Education - Page 11 - Ask Margit, from page 1

Education
- Page 11
Ask Margit, from page 1
Take a look at what you like – no, make that love – to do. Janice Friedman had been in business since she was a teenager. “I wish I’d taken more time before choosing a major to recognize what brought me so much personal satisfaction. Instead of majoring in business, I studied math. It was OK, but I’ve never enjoyed my profession as much as I did the creativity of being in business.”

Ben Willson’s father-in-law, Ralph, was a master welder. “I always love working with my hands. Then Ralph started training me to work with metal, and it was like a light bulb went off in my head. It allows me to do everything I enjoy: creating artwork, designing strange and unusual pieces like masks and sculpture, and even constructing practical metalwork. I even built a guitar I play with.”

Jonathan Mimran played ice hockey and became a referee. On the side, he worked as a plumber under a friend. He then applied for an apprenticeship and realized he could do both. Now licensed, he earns more money now than some college graduates and has more work than he can handle. “I like seeing my customers’ faces when I’ve installed something they want or fixed a problem. Their pleasure is my pleasure.” He recently posted a photo of a completed job on Facebook with the caption, “I could do this all day long.”

In 2016, the U.S. Census Bureau reported that only 33.4 percent of Americans have a bachelor’s degree.When you think about it, there must be lots of jobs for those who don’t have one. In fact, in one area, there are a huge number of positions for which there are not enough applicants. Despite the fact that there are 1.46 million drivers employed by freight forwarders, transportation companies, and logistics providers, says the American Trucking Association, hiring is not keeping up with the needs created by e-commerce. Over 50,000 jobs are open and that will only increase as online sellers generate additional product deliveries.

Another space with increased opportunities is the trades: construction and contractor jobs of all types, mechanics, plumbers, electricians, HVAC, and landscapers are just a few. Growing fields include energy management (including solar), electronics, environmental sciences, computers and aviation. As we shift to a service economy, outside suppliers, people who can do quality work with their hands, are in high demand.

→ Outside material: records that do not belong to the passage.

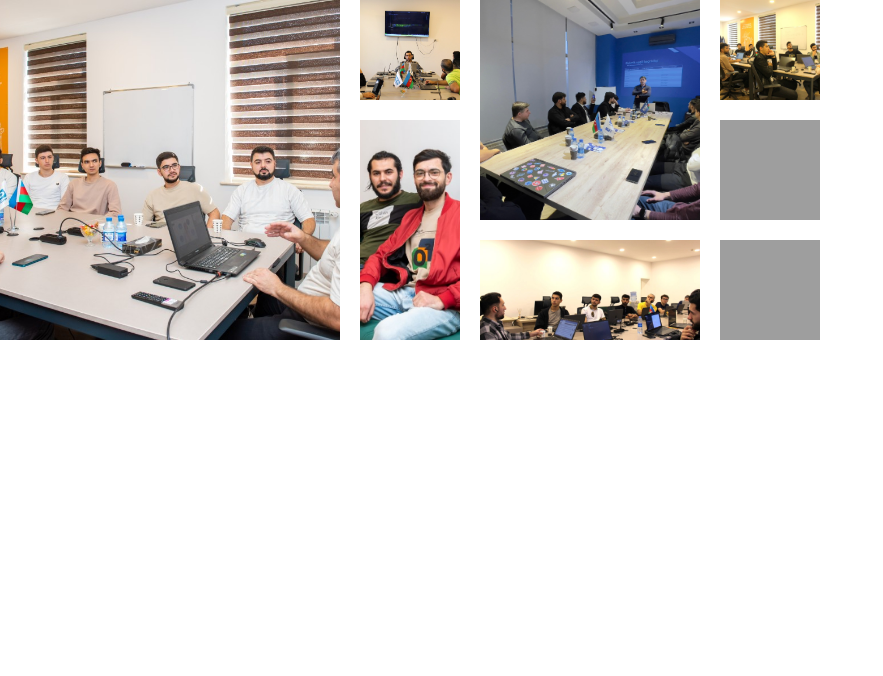
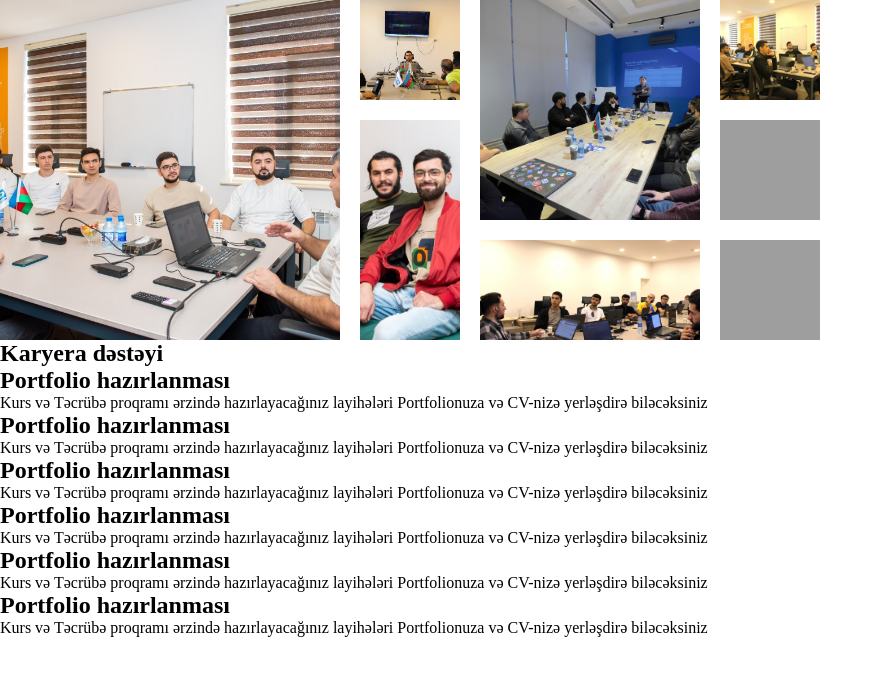
Before and after one commit to m1mmdli56/task18, a plain HTML site: page index.html in a window 1280 px wide. Shown: the whole page, without its empty margins (0-883 px from the left). Drawn offline with Linux system fonts and the light colour scheme; grey boxes are pictures that could not be loaded.

Commit message:
add portfolio sections to index.html

```diff
--- a/index.html
+++ b/index.html
@@ -17,5 +17,50 @@
       <img src="./IMG/img7.jpg" class="box" alt="şəkil" />
       <img src="./IMG/img8.jpg" class="box" alt="şəkil" />
     </div>
+    <h2 class="title">Karyera dəstəyi</h2>
+    <div class="direction">
+      <div class="boxes">
+        <h2 class="boxes-title">Portfolio hazırlanması</h2>
+        <p class="boxes-text">
+          Kurs və Təcrübə proqramı ərzində hazırlayacağınız layihələri
+          Portfolionuza və CV-nizə yerləşdirə biləcəksiniz
+        </p>
+      </div>
+      <div class="boxes">
+        <h2 class="boxes-title">Portfolio hazırlanması</h2>
+        <p class="boxes-text">
+          Kurs və Təcrübə proqramı ərzində hazırlayacağınız layihələri
+          Portfolionuza və CV-nizə yerləşdirə biləcəksiniz
+        </p>
+      </div>
+      <div class="boxes">
+        <h2 class="boxes-title">Portfolio hazırlanması</h2>
+        <p class="boxes-text">
+          Kurs və Təcrübə proqramı ərzində hazırlayacağınız layihələri
+          Portfolionuza və CV-nizə yerləşdirə biləcəksiniz
+        </p>
+      </div>
+      <div class="boxes">
+        <h2 class="boxes-title">Portfolio hazırlanması</h2>
+        <p class="boxes-text">
+          Kurs və Təcrübə proqramı ərzində hazırlayacağınız layihələri
+          Portfolionuza və CV-nizə yerləşdirə biləcəksiniz
+        </p>
+      </div>
+      <div class="boxes">
+        <h2 class="boxes-title">Portfolio hazırlanması</h2>
+        <p class="boxes-text">
+          Kurs və Təcrübə proqramı ərzində hazırlayacağınız layihələri
+          Portfolionuza və CV-nizə yerləşdirə biləcəksiniz
+        </p>
+      </div>
+      <div class="boxes">
+        <h2 class="boxes-title">Portfolio hazırlanması</h2>
+        <p class="boxes-text">
+          Kurs və Təcrübə proqramı ərzində hazırlayacağınız layihələri
+          Portfolionuza və CV-nizə yerləşdirə biləcəksiniz
+        </p>
+      </div>
+    </div>
   </body>
 </html>
```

Education is education, and a degree doesn’t necessarily mean a university. It can be a technical or vocational school, both local and online. Community colleges offer certifications in many of the above listed jobs. For instance, CCBC Essex has a Basic Horticulture credit certificate. Professions listed above all require highly developed skills and that certificate or apprenticeship is worth its weight in a good income. Willson says, “I can’t find people willing to learn welding, so I’m working seven days a week.”

Whatever you choose to do, whether it’s attending a university or attending a trade school, think past the end result and focus on what you want to do afterwards. Do some research on what education and experiences your ideal job requires and use those as your goals. Plan today for your future tomorrow. It will be time well spent. •